The County Louth deputy told Irish state broadcaster RTE that he is ‘proud’ of his links to the Provisional IRA, according to the Irish Sun newspaper.
Adams then accused the Irish government of criticizing those links in a bid to deflect from day to day politics now that he is a member of the Dublin parliament.
He said, “Some of our opponents, and sections of the media, have used those issues in a despicable way to score points off me and Sinn Fein.
“When I ask the Taoiseach (Prime Minister) why 60,000 citizens have lost their medical cards in the last year, or why 375,000 citizens are on outpatient waiting lists, and then the Taoiseach challenges me on the IRA – that is just nonsensical.
“I have never disassociated myself from the IRA; I am very proud. I don’t think I did everything perfectly. I am a very flawed human being.
“But I am very proud of my involvement in Republican politics and am especially proud that Sinn Fein, with others, has been able to build peace and continues to.
“I spent Christmas with Richard Haas and the other party leaders trying to develop the peace process so it is a bit rich of the Taoiseach when asked questions about health or the environment to raise the issue of the IRA.
“I have asked the Taoiseach for a debate, a rational, reasonable, measured, sensible debate about the past. Let him facilitate that in the Dail (parliament).”
Adams also used the radio interview to defend previous remarks he made about the IRA murder of two Ulster police officers in 1989.
Pat Breen and Bob Buchanan were shot by the Provisionals, but Adams publicly claimed the IRA volunteers were ‘just doing their duty.’
The authorities on both sides of the border are currently investigating the killings and possible garda (Irish police) collusion via the Smithwick tribunal.
Adams told the This Week programme on RTE, “I am very mindful. I have been shot at; family members have been killed; neighbors, friends and comrades have been killed.
“So I am very conscious of the grief of the Breen and Buchanan families, but what I said reflected what the Smithwick Tribunal said.

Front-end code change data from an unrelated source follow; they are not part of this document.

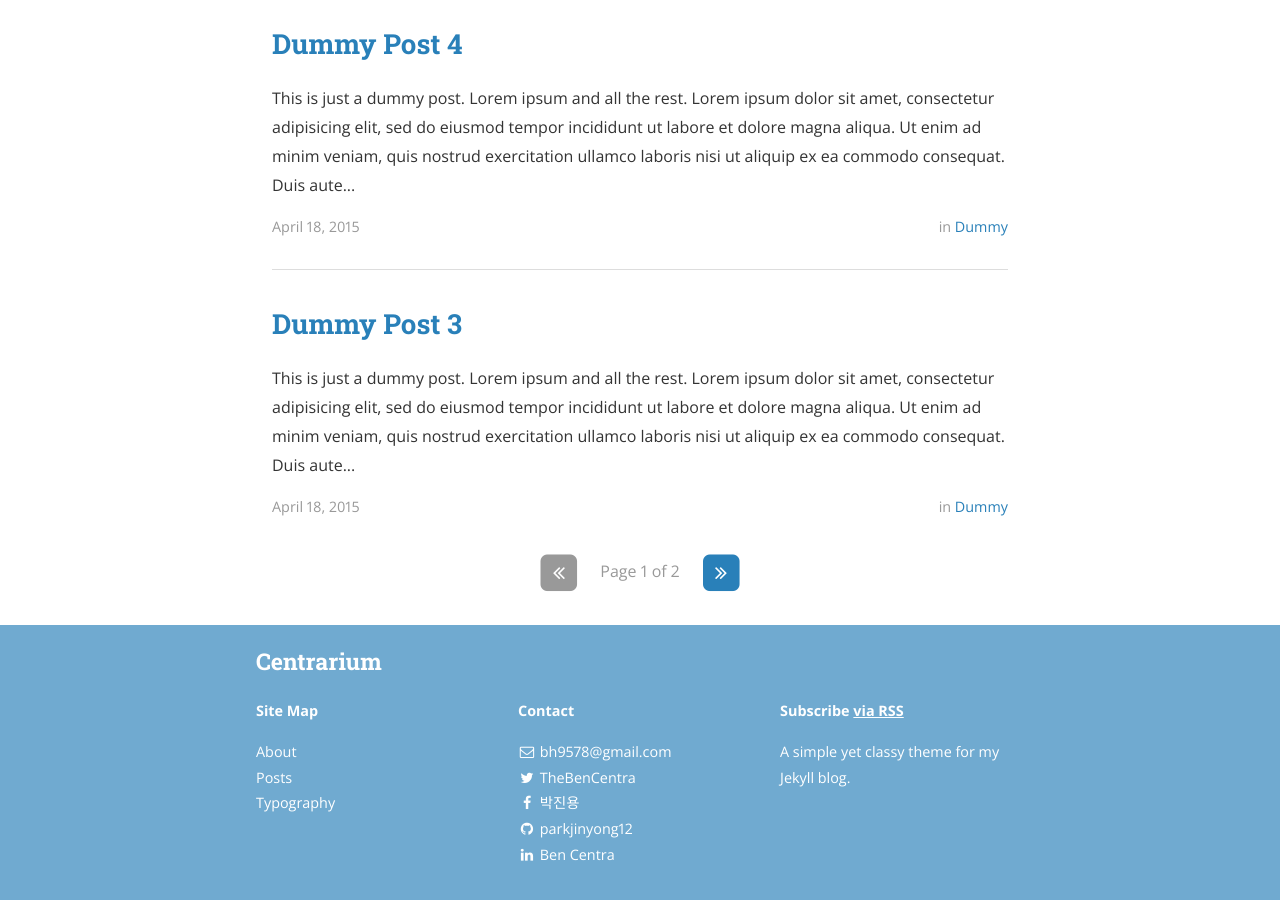
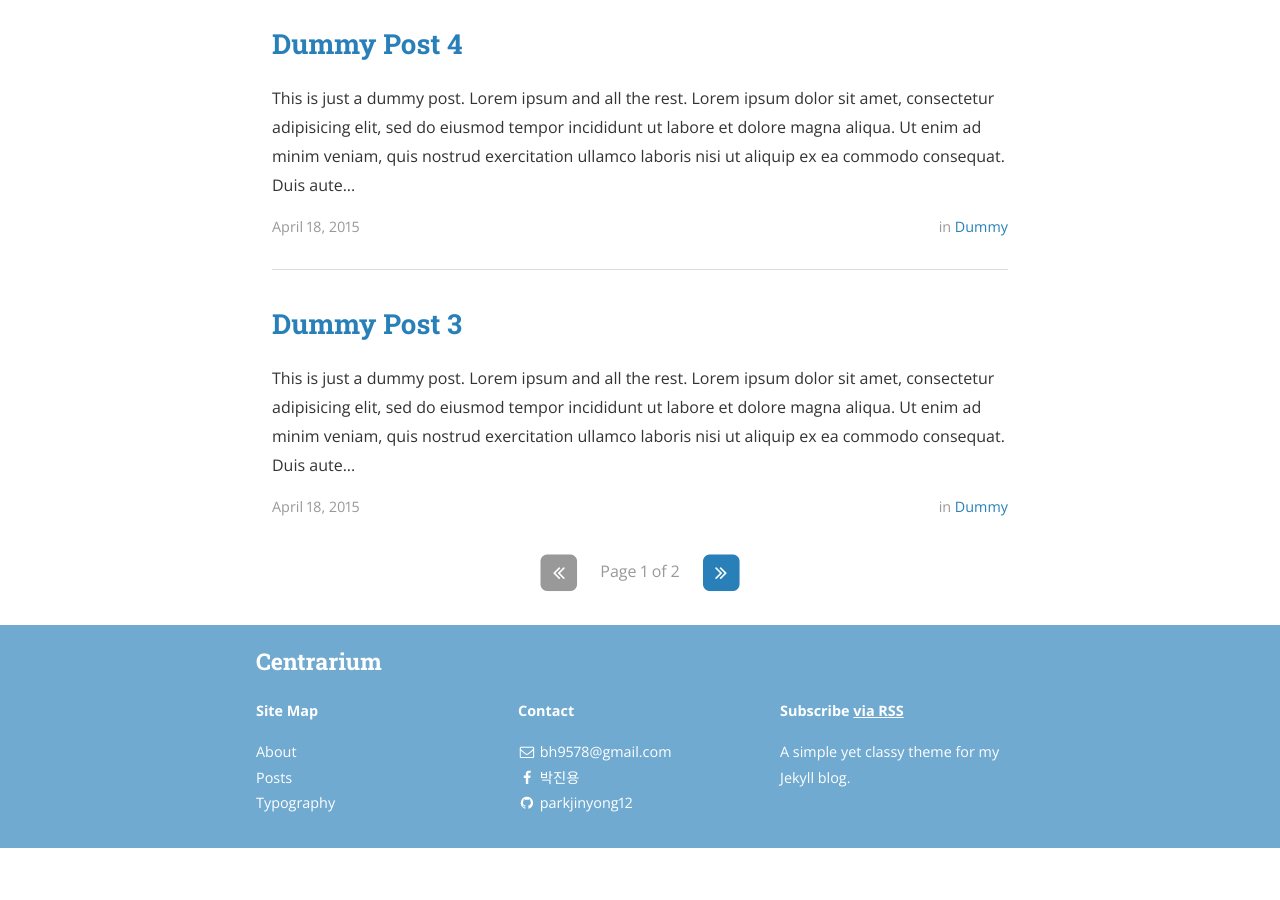
Before and after one commit to parkjinyong12/parkjinyong12.github.io, a Jekyll site: the page built from index.html, in a window 1280 px wide and 900 px high, scrolled down 1327 px. Built offline with Jekyll 4.4.1, drawn with Linux system fonts in a browser that asks for light colours; nearby versions of some CDN libraries; the list of posts is cut into pages by our own code; after the commit the page ends 2175 px from its top, so only the background shows below that; part of the change alters nothing that is shown.

Commit message:
Update _config.yml

```diff
--- a/_config.yml
+++ b/_config.yml
@@ -72,13 +72,6 @@ descriptions:
 #     desc: Follow me on Twitter            # Description to display as link title, etc
 #     share: true                           # Include in the "Share" section of posts
 social:
-  - name: Twitter
-    icon: twitter
-    username: TheBenCentra
-    url: https://twitter.com/TheBenCentra
-    desc: Follow me on Twitter
-    share: false
-
   - name: Facebook
     icon: facebook
     username: 박진용
@@ -92,97 +85,6 @@ social:
     url: https://github.com/parkjinyong12
     desc: Fork me on GitHub
     share: true
-
-  - name: LinkedIn
-    icon: linkedin
-    username: Ben Centra
-    url: https://www.linkedin.com/pub/ben-centra/47/769/60a
-    desc: Connect with me on LinkedIn
-    share: false
-
-  - name: Google+
-    icon: google-plus
-    username:
-    url:
-    desc: Add me to your Circles
-    share: false
-
-  - name: YouTube
-    icon: youtube
-    username:
-    url:
-    desc: Subscribe on YouTube
-    share: false
-
-  - name: Instagram
-    icon: instagram
-    username:
-    url:
-    desc: Follow me on Instagram
-    share: false
-
-  - name: Pinterest
-    icon: pinterest
-    username:
-    url:
-    desc: Follow me on Pinterest
-    share: false
-
-  - name: SoundCloud
-    icon: soundcloud
-    username:
-    url:
-    desc: Follow me on SoundCloud
-    share: false
-
-  - name: Tumblr
-    icon: tumblr
-    username:
-    url:
-    desc: Follow me on Tumblr
-    share: false
-
-  - name: Steam
-    icon: steam
-    username:
-    url:
-    desc: Friend me on Steam
-    share: false
-
-  - name: Dribbble
-    icon: dribbble
-    username:
-    url:
-    desc: Follow me on Dribble
-    share: false
-
-  - name: Vimeo
-    icon: vimeo-square
-    username:
-    url:
-    desc: Follow me on Vimeo
-    share: false
-
-  - name: Vine
-    icon: vine
-    username:
-    url:
-    desc: Follow me on Vine
-    share: false
-
-  - name: Reddit
-    icon: reddit
-    username:
-    url:
-    desc: Share to Reddit
-    share: false
-
-  - name: "Hacker News"
-    icon: hacker-news
-    username:
-    url:
-    desc: Share to Hacker News
-    share: false
 
 # Social sharing protocols
 # These are for automatically generating sharing metadata for FB and Twitter
```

“I think the garda (police) are getting a very bad deal out of eight years of an investigation where Smithwick made it clear there was no collusion.
“I’ve also said Breen and Buchanan were doing their duties as they saw it, as well as the IRA volunteers.
“Thankfully the war is over so one of the reasons to look at the past is to give victims closure and make sure the mistakes of the past are not repeated.”